UCT’s Benatar slates ‘distorting responses’
The publisher of The Journalist, Zubeida Jaffer, last week entered the fray following a public spat between two UCT academics, David Benatar and Xolile Mangcu, over issues of transformation and decolonization at the university. The pieces have appeared on the pages of the Cape Times, including this response from professor Benatar to the piece authored by Jaffer.
Thank you for your open letter. The civil and temperate tone of your communication is a welcome change. However, I am saddened that Professor Mangcu has so muddied the waters with his misrepresentation of my views that you appear to be taking issue with me on a general point on which you and I do not seem to disagree.

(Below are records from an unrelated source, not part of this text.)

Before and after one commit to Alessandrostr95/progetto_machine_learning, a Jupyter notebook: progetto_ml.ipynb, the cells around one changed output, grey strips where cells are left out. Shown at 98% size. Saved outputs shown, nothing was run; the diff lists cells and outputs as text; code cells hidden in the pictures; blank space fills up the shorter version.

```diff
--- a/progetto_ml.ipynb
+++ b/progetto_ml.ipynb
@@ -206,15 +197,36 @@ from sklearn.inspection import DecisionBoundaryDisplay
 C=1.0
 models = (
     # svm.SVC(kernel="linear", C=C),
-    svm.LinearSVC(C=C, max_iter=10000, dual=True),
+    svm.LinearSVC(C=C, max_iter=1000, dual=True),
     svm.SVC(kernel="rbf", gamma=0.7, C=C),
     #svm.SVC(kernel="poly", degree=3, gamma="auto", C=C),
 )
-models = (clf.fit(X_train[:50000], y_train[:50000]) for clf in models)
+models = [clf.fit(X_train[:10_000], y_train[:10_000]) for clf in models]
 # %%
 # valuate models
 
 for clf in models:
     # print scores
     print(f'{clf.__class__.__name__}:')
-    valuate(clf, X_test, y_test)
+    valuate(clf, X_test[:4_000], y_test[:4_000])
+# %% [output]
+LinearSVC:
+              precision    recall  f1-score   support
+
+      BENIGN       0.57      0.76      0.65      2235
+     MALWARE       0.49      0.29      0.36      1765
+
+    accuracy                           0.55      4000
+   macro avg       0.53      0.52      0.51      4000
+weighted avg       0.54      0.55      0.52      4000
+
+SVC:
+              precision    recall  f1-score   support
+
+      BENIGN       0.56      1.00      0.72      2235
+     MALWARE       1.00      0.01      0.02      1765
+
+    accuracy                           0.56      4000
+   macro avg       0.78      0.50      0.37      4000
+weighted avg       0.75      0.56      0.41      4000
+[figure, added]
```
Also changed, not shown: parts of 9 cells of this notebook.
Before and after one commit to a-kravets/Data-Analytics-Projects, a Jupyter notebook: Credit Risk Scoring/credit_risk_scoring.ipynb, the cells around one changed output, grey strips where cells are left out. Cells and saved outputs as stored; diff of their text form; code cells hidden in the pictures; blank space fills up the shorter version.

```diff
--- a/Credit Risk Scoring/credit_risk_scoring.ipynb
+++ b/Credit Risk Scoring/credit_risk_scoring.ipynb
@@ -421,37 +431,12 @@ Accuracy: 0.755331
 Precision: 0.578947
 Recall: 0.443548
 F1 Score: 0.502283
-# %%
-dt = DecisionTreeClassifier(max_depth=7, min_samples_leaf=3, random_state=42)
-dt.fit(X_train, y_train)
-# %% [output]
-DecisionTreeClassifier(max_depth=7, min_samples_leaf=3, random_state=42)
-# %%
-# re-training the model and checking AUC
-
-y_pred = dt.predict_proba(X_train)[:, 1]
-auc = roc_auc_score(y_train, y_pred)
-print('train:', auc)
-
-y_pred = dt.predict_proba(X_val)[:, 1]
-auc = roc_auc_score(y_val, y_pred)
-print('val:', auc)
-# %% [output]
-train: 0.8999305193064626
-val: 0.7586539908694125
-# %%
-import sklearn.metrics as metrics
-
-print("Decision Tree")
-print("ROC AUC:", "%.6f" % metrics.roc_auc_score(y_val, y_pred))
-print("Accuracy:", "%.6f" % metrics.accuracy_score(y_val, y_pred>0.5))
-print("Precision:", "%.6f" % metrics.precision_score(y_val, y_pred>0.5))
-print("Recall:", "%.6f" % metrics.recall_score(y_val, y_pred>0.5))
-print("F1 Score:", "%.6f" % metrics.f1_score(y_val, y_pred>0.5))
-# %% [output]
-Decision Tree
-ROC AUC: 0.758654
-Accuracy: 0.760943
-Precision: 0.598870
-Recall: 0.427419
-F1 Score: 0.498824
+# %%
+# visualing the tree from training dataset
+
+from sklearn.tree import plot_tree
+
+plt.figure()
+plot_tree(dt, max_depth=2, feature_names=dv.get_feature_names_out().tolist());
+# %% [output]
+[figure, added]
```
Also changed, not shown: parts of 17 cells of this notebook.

In my original Cape Times piece on decolonizing the university, I explicitly endorsed the inclusion of African content in the curriculum. What I did, though, was place some nuanced qualifications on that widely accepted idea. For instance, I said that not all disciplines lend themselves equally well to the introduction of African content. In the case of Philosophy, I said that the methodologies of this discipline were imports and thus even if they were applied to African content, a kind of “colonizing” would still be taking place.
This does not mean that there is no scope for African content. From the distorting responses to my article, readers of the Cape Times may have the impression that the Philosophy Department at UCT has a curriculum thoroughly detached from the continent in which it is located. That is simply not so.
Our teaching in Applied Ethics, Business Ethics and Bioethics all draws on local issues and contexts, even though that is not the exclusive focus. Even courses in more theoretical areas of philosophy have sometimes drawn connections with the local context. We also offer a course on the Philosophy of Race in which African thinkers, and thinkers of African origin feature prominently. This is a relatively new course, but over the years we have run other courses with special local interest. For a few years from 1990 a course entitled “Philosophy in a South African Context” was offered, and African Philosophy was taught for a while.
Our teaching offerings do change over the years and this is partly a function of staff research and teaching interests. (For example, we offered a course in the Philosophy of Religion for many years, but no longer do so, although some philosophy of religion features in other courses.)
In response to this it might be asked why we have not hired new staff members who are interested in teaching a course in African Philosophy, for example. The reasons are complex, but here is some background.
First, had I relied on UCT’s “wisdom” about the teaching of philosophy, UCT would not now have a Philosophy Department at all. I returned to South Africa in 1997 to take up a lectureship in the small Philosophy Department. A few years later, as departing staff members were not replaced, I found myself the sole permanent member of the Department. The University attempted to “merge” the Philosophy Department with the Political Studies Department. Given the differential size of the two departments, this would have been a take-over rather than a merger. The future of a robust Philosophy curriculum would have been in serious jeopardy.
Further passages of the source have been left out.